### [Data section]
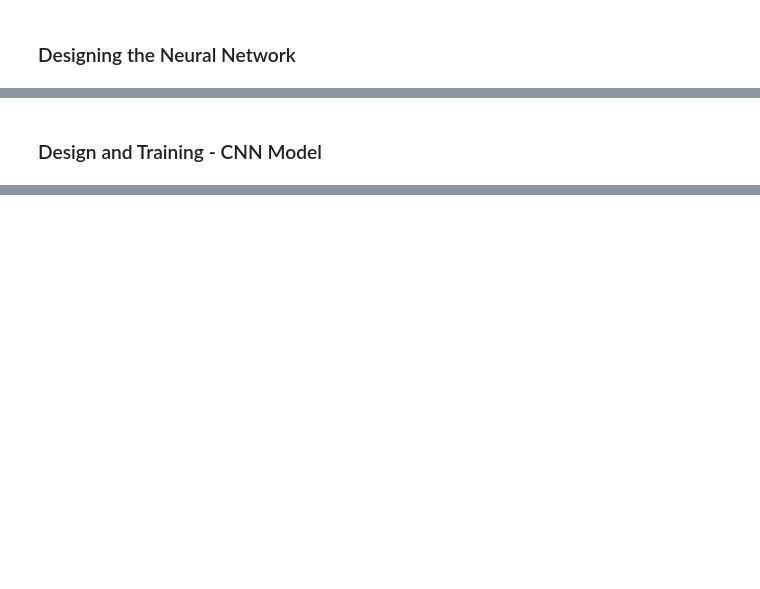
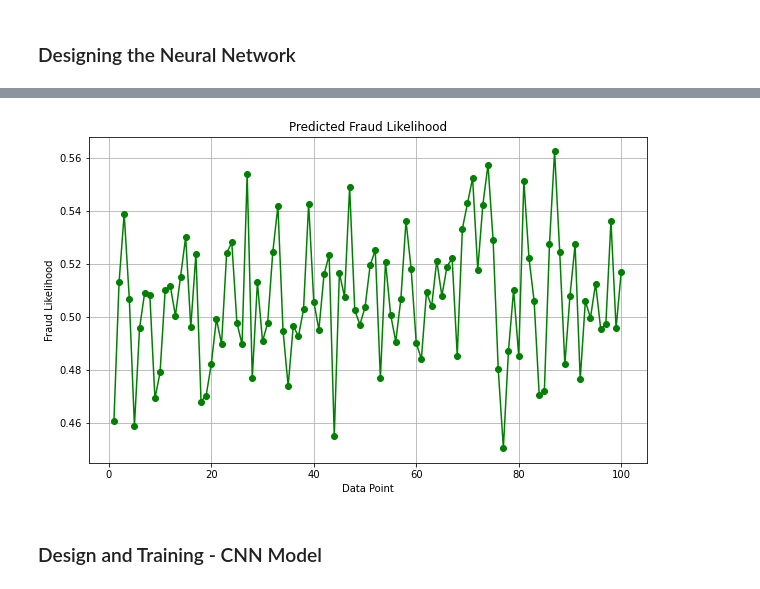
Before and after one commit to bconti8/CA1-Sem-2-MSc-in-Data-Analytics, a Jupyter notebook: CA1S2_Jupyter_File.ipynb, the cells around one changed output, grey strips where cells are left out. Drawn from its saved outputs; the diff is of its cells as text; code cells hidden in the pictures; blank space fills up the shorter version.

```diff
--- a/CA1S2_Jupyter_File.ipynb
+++ b/CA1S2_Jupyter_File.ipynb
@@ -355,2 +355,43 @@ print(predicted_fraud_chances)
-# %% [markdown]
-### Design and Training - CNN Model
+# %%
+from keras.models import load_model
+import numpy as np
+import matplotlib.pyplot as plt
+
+def get_fraud_chance_with_visualization(model_file, data):
+    """
+    This function takes a path to a trained machine learning model and an array of data,
+    and it returns the model's estimates of the likelihood that each data point is fraudulent.
+    It also visualizes these estimates.
+
+    Arguments:
+    - model_file: The location of the trained model on the disk.
+    - data: Array of data points that the model will evaluate. This array should be formatted just like the data used to train the model.
+
+    Outcome:
+    - A visualization of each data point's estimated fraud likelihood according to the model.
+    - An array with each data point's estimated fraud likelihood according to the model.
+    """
+    # Opening the model from the given file
+    trained_model = load_model(model_file)
+
+    # Making predictions with the model on the provided data
+    fraud_chances = trained_model.predict(data).flatten()  # Ensuring it's a 1D array for easy plotting
+
+    # Visualizing the fraud chances
+    plt.figure(figsize=(10, 6))
+    plt.plot(np.arange(1, len(fraud_chances) + 1), fraud_chances, marker='o', linestyle='-', color='green')
+    plt.title('Predicted Fraud Likelihood')
+    plt.xlabel('Data Point')
+    plt.ylabel('Fraud Likelihood')
+    plt.grid(True)
+    plt.show()
+
+    return fraud_chances
+
+# Example usage:
+# Assuming data_samples is defined as your input data array
+predicted_fraud_chances = get_fraud_chance_with_visualization('model_saved.h5', data_samples)
+
+# Note: You would replace 'model_saved.h5' with the actual path to your ANN model file,
+# and ensure `data_samples` is prepared correctly for your model.
+# %% [output]
@@ -357,3 +399,6 @@ print(predicted_fraud_chances)
+[figure, added]
+# %% [markdown]
+### Design and Training - CNN Model
 # %%
 from keras.models import Sequential, save_model
 from keras.layers import Conv1D, MaxPooling1D, Flatten, Dense, Dropout
```
Also changed, not shown: parts of 22 cells of this notebook.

### [Directions for this task]
If a line in the records above has the word "notebook", copy it out.

### [Answer to this task]
Before and after one commit to bconti8/CA1-Sem-2-MSc-in-Data-Analytics, a Jupyter notebook: CA1S2_Jupyter_File.ipynb, the cells around one changed output, grey strips where cells are left out. Drawn from its saved outputs; the diff is of its cells as text; code cells hidden in the pictures; blank space fills up the shorter version.
Also changed, not shown: parts of 22 cells of this notebook.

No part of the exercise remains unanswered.